MATERIAL PROVIDED -
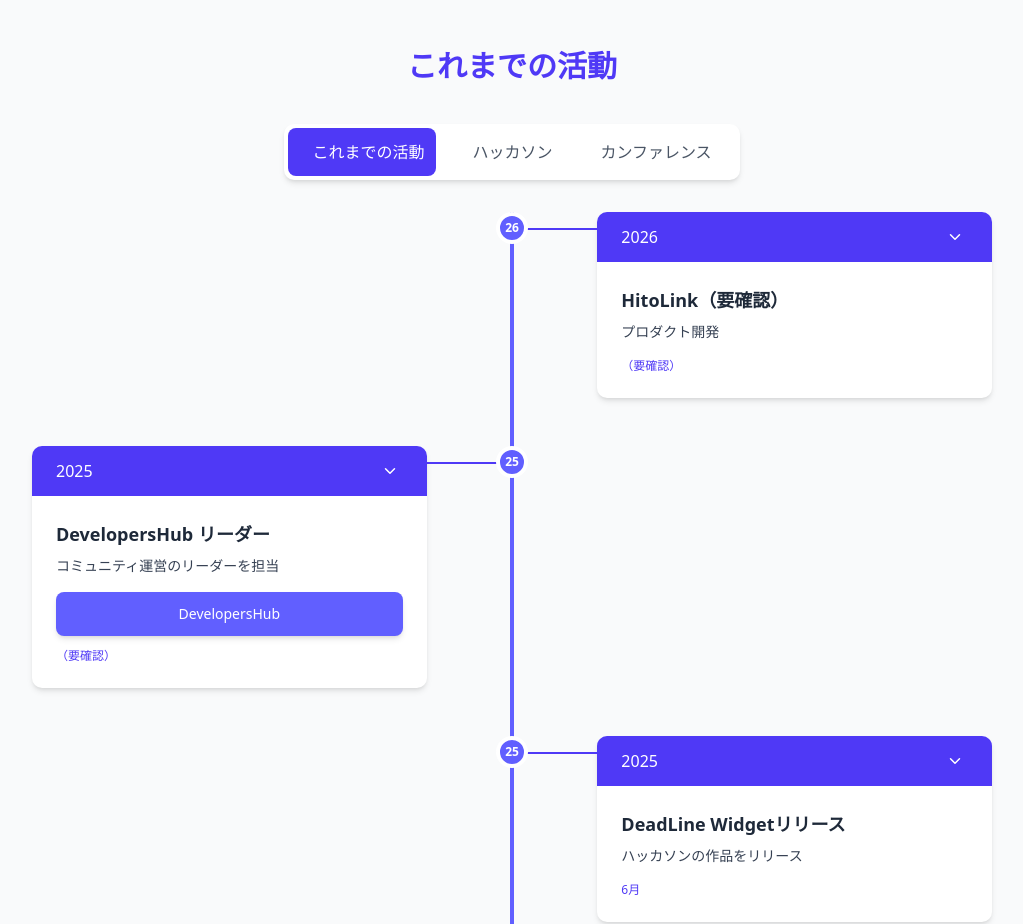
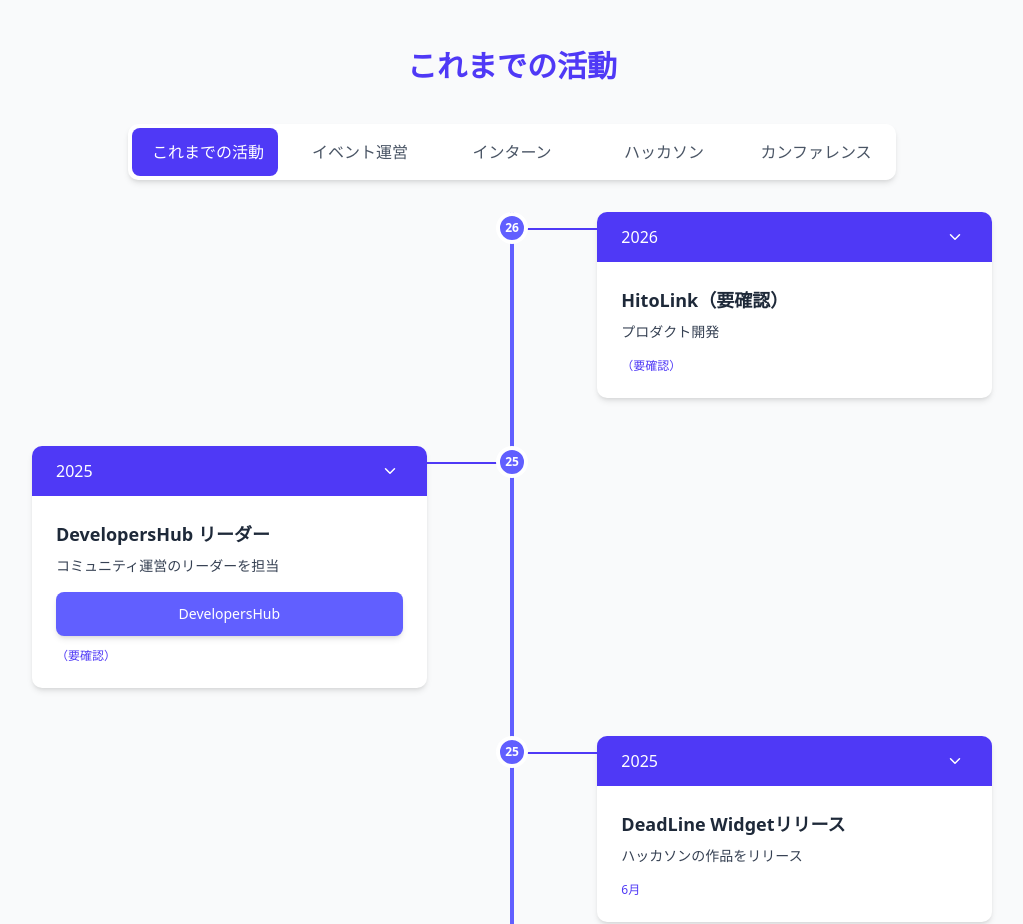
Before and after one commit to ko-tarou/my-portfolio, a Next.js app: page / in a window 1280 px wide. Shown: the part 1800-2724 px from the top of the page, without its empty margins (128-1151 px from the left). Built offline with nearby package versions, Linux system fonts and the light colour scheme.

Commit message:
タイムラインのタブナビをデータ駆動の5タブ化
ハードコードの3タブを timelineTabs の map で描画し、
スライドインジケータを index/tab数から算出する方式に変更。

Co-Authored-By: Claude Opus 4.8 (1M context) <noreply@anthropic.com>

```diff
--- a/src/app/page.tsx
+++ b/src/app/page.tsx
@@ -5,7 +5,7 @@ import { useState } from "react"
 import { Dialog, DialogContent, DialogHeader, DialogTitle, DialogDescription } from "@/components/ui/dialog"
 import { ChevronDown, ChevronUp, Menu, X } from "lucide-react"
 import { projects, type Project } from "@/resources/projects"
-import { timelineData, type TimelineEvent, type TimelineTab } from "@/resources/timeline"
+import { timelineData, timelineTabs, type TimelineEvent, type TimelineTab } from "@/resources/timeline"
 import { skills } from "@/resources/skills"
 import { reports } from "@/resources/reports"
 import { content } from "@/resources/content"
@@ -194,49 +194,30 @@ export default function Home() {
           <h2 className="text-3xl font-semibold text-center text-indigo-600 mb-10">{content.timeline.title}</h2>
 
           {/* Tab Navigation */}
-          <div className="flex justify-center mb-8">
-            <div className="bg-white rounded-lg p-1 shadow-md relative">
+          <div className="flex justify-center mb-8 px-2">
+            <div className="bg-white rounded-lg p-1 shadow-md relative flex w-full max-w-3xl overflow-x-auto">
               {/* Animated background indicator */}
               <div
-                className={`absolute top-1 bottom-1 bg-indigo-600 rounded-md transition-all duration-300 ease-in-out ${
-                  activeTab === 'activities'
-                    ? 'left-1 w-[calc(33.333%-0.25rem)]'
-                    : activeTab === 'hackathons'
-                    ? 'left-[calc(33.333%+0.25rem)] w-[calc(33.333%-0.5rem)]'
-                    : 'left-[calc(66.666%+0.25rem)] w-[calc(33.333%-0.25rem)]'
-                }`}
+                className="absolute top-1 bottom-1 bg-indigo-600 rounded-md transition-all duration-300 ease-in-out"
+                style={{
+                  left: `calc(${timelineTabs.findIndex((t) => t.key === activeTab)} * (100% / ${timelineTabs.length}) + 0.25rem)`,
+                  width: `calc(100% / ${timelineTabs.length} - 0.5rem)`,
+                }}
               />
 
+              {timelineTabs.map((tab) => (
                 <button
-                onClick={() => handleTabChange('activities')}
-                className={`relative z-10 px-6 py-3 rounded-md text-base font-medium transition-colors duration-300 ${
-                  activeTab === 'activities'
+                  key={tab.key}
+                  onClick={() => handleTabChange(tab.key)}
+                  className={`relative z-10 flex-1 whitespace-nowrap px-3 sm:px-4 py-3 rounded-md text-sm sm:text-base font-medium transition-colors duration-300 ${
+                    activeTab === tab.key
                       ? 'text-white'
                       : 'text-gray-600 hover:text-indigo-600'
                   }`}
                 >
-                これまでの活動
+                  {tab.label}
                 </button>
-              <button
-                onClick={() => handleTabChange('hackathons')}
-                className={`relative z-10 px-6 py-3 rounded-md text-base font-medium transition-colors duration-300 ${
-                  activeTab === 'hackathons'
-                    ? 'text-white'
-                    : 'text-gray-600 hover:text-indigo-600'
-                }`}
-              >
-                ハッカソン
-              </button>
-              <button
-                onClick={() => handleTabChange('conferences')}
-                className={`relative z-10 px-6 py-3 rounded-md text-base font-medium transition-colors duration-300 ${
-                  activeTab === 'conferences'
-                    ? 'text-white'
-                    : 'text-gray-600 hover:text-indigo-600'
-                }`}
-              >
-                カンファレンス
-              </button>
+              ))}
             </div>
           </div>
           <div className="max-w-5xl mx-auto">
```
Lines whose indentation alone changed are shown as unchanged.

ACTIVITY - Without any pictures, retype the records above exactly.

RESPONSE AREA -
Before and after one commit to ko-tarou/my-portfolio, a Next.js app: page / in a window 1280 px wide. Shown: the part 1800-2724 px from the top of the page, without its empty margins (128-1151 px from the left). Built offline with nearby package versions, Linux system fonts and the light colour scheme.

Commit message:
タイムラインのタブナビをデータ駆動の5タブ化
ハードコードの3タブを timelineTabs の map で描画し、
スライドインジケータを index/tab数から算出する方式に変更。

Co-Authored-By: Claude Opus 4.8 (1M context) <noreply@anthropic.com>

```diff
--- a/src/app/page.tsx
+++ b/src/app/page.tsx
@@ -5,7 +5,7 @@ import { useState } from "react"
 import { Dialog, DialogContent, DialogHeader, DialogTitle, DialogDescription } from "@/components/ui/dialog"
 import { ChevronDown, ChevronUp, Menu, X } from "lucide-react"
 import { projects, type Project } from "@/resources/projects"
-import { timelineData, type TimelineEvent, type TimelineTab } from "@/resources/timeline"
+import { timelineData, timelineTabs, type TimelineEvent, type TimelineTab } from "@/resources/timeline"
 import { skills } from "@/resources/skills"
 import { reports } from "@/resources/reports"
 import { content } from "@/resources/content"
@@ -194,49 +194,30 @@ export default function Home() {
           <h2 className="text-3xl font-semibold text-center text-indigo-600 mb-10">{content.timeline.title}</h2>
 
           {/* Tab Navigation */}
-          <div className="flex justify-center mb-8">
-            <div className="bg-white rounded-lg p-1 shadow-md relative">
+          <div className="flex justify-center mb-8 px-2">
+            <div className="bg-white rounded-lg p-1 shadow-md relative flex w-full max-w-3xl overflow-x-auto">
               {/* Animated background indicator */}
               <div
-                className={`absolute top-1 bottom-1 bg-indigo-600 rounded-md transition-all duration-300 ease-in-out ${
-                  activeTab === 'activities'
-                    ? 'left-1 w-[calc(33.333%-0.25rem)]'
-                    : activeTab === 'hackathons'
-                    ? 'left-[calc(33.333%+0.25rem)] w-[calc(33.333%-0.5rem)]'
-                    : 'left-[calc(66.666%+0.25rem)] w-[calc(33.333%-0.25rem)]'
-                }`}
+                className="absolute top-1 bottom-1 bg-indigo-600 rounded-md transition-all duration-300 ease-in-out"
+                style={{
+                  left: `calc(${timelineTabs.findIndex((t) => t.key === activeTab)} * (100% / ${timelineTabs.length}) + 0.25rem)`,
+                  width: `calc(100% / ${timelineTabs.length} - 0.5rem)`,
+                }}
               />
 
+              {timelineTabs.map((tab) => (
                 <button
-                onClick={() => handleTabChange('activities')}
-                className={`relative z-10 px-6 py-3 rounded-md text-base font-medium transition-colors duration-300 ${
-                  activeTab === 'activities'
+                  key={tab.key}
+                  onClick={() => handleTabChange(tab.key)}
+                  className={`relative z-10 flex-1 whitespace-nowrap px-3 sm:px-4 py-3 rounded-md text-sm sm:text-base font-medium transition-colors duration-300 ${
+                    activeTab === tab.key
                       ? 'text-white'
                       : 'text-gray-600 hover:text-indigo-600'
                   }`}
                 >
-                これまでの活動
+                  {tab.label}
                 </button>
-              <button
-                onClick={() => handleTabChange('hackathons')}
-                className={`relative z-10 px-6 py-3 rounded-md text-base font-medium transition-colors duration-300 ${
-                  activeTab === 'hackathons'
-                    ? 'text-white'
-                    : 'text-gray-600 hover:text-indigo-600'
-                }`}
-              >
-                ハッカソン
-              </button>
-              <button
-                onClick={() => handleTabChange('conferences')}
-                className={`relative z-10 px-6 py-3 rounded-md text-base font-medium transition-colors duration-300 ${
-                  activeTab === 'conferences'
-                    ? 'text-white'
-                    : 'text-gray-600 hover:text-indigo-600'
-                }`}
-              >
-                カンファレンス
-              </button>
+              ))}
             </div>
           </div>
           <div className="max-w-5xl mx-auto">
```
Lines whose indentation alone changed are shown as unchanged.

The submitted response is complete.